[ExI] John W. Campbell in 1942 predicts the future

Damien Broderick thespike at satx.rr.com
Mon Jun 14 18:57:48 UTC 2010

On 6/14/2010 10:52 AM, Keith Henson wrote:

> About the same time, AC Clarke wrote into his stories that it would
> take billions of years to generate artificial minds.

No, a million or so in THE CITY AND THE STARS, and it was not your usual 
AI in a box.

"No disembodied intelligence had ever been encountered in the natural 
Universe; the Empire set out to create one. We have forgotten, with so 
much else, the skills and knowledge that made this possible. The 
scientists of the Empire had mastered all the forces of Nature, all the 
secrets of time and space. As our minds are the by-product of an 
immensely intricate arrangement of brain cells, linked together by the 
network of the nervous system, so they strove to create a brain whose 
components were not material, but patterns embossed upon space itself. 
Such a brain, if one can call it that, would use electrical or yet 
higher forces for its operation, and would be completely free from the 
tyranny of matter. It could function with far greater speed than any 
organic intelligence; it could endure as long as there was an erg of 
free energy left in the Universe, and no limit could be seen for its 
powers.
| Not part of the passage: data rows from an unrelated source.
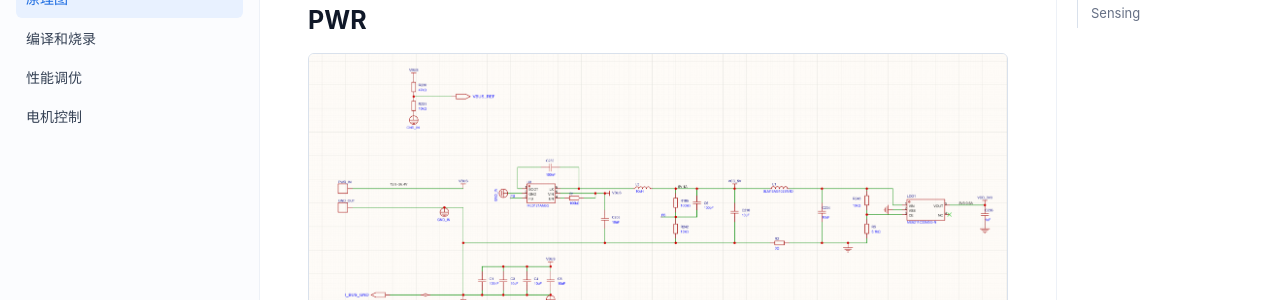
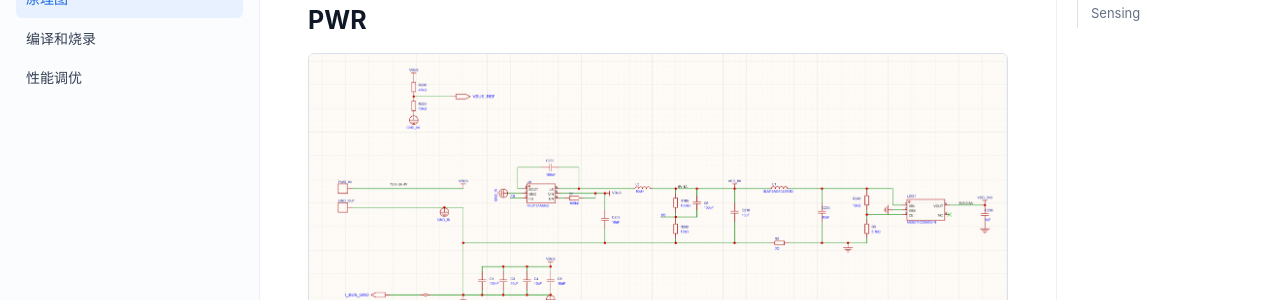
Before and after one commit to BearShang/motor_drv-software, a Jekyll site: the page built from docs/schematic.md, in a window 1280 px wide. Shown: the part 214-514 px from the top of the page. Built offline with Jekyll 4.4.1, drawn with Linux system fonts in a browser that asks for light colours.

Commit message:
移除电机控制导航

```diff
--- a/_config.yml
+++ b/_config.yml
@@ -25,5 +25,3 @@ nav:
     url: /docs/build-flash.html
   - title: 性能调优
     url: /docs/performance-tuning.html
-  - title: 电机控制
-    url: /docs/motor-control.html
```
Once created, it would develop potentialities which even its 
makers could not foresee.
	"Largely as a result of the experience gained in his own regeneration, 
Man suggested that the creation of such beings should be attempted. It 
was the greatest challenge ever thrown out to intelligence in the 
Universe, and after centuries of debate it was accepted. All the races 
of the Galaxy joined together in its fulfilment.
	"More than a million years were to separate the dream from the reality."
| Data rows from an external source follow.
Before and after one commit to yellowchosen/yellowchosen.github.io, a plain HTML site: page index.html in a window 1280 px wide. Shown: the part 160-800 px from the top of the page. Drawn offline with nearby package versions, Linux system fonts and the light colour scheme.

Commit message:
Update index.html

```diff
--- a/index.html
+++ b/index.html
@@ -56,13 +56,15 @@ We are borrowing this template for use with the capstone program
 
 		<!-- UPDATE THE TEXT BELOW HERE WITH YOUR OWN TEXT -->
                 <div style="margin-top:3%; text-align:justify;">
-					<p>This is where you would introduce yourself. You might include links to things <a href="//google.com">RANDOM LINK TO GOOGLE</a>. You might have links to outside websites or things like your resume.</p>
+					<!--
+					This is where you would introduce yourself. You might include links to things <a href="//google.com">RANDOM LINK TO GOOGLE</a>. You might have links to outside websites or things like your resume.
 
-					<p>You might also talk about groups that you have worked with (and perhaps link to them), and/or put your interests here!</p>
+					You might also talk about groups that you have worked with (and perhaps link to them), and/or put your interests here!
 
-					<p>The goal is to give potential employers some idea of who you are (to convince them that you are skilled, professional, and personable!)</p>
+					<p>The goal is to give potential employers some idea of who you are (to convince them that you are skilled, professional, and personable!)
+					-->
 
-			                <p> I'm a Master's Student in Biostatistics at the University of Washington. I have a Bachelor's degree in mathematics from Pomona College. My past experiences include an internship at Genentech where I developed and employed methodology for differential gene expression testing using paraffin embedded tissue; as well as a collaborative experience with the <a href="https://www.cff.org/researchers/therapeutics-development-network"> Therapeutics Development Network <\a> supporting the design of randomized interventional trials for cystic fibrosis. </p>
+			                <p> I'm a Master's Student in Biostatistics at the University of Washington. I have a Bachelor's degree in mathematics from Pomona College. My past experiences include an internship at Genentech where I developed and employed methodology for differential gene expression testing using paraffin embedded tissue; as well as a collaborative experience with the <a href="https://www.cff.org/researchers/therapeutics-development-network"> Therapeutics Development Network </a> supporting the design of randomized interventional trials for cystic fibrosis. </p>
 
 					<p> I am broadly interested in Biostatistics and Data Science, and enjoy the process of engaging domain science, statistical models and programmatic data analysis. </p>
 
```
The billion or more happened after the first disembodied AI went feral 
and started to chew up the universe, before it was shoved into what 
sounds very like a black hole.

The key place where Campbell went wrong was supposing that nuclear 
energy would be easy to handle, and ubiquitous (and in 1942 he can't be 
faulted for not knowing--Fermi's first reactor wasn't critical until 
December of that year).

Damien Broderick

More information about the extropy-chat mailing list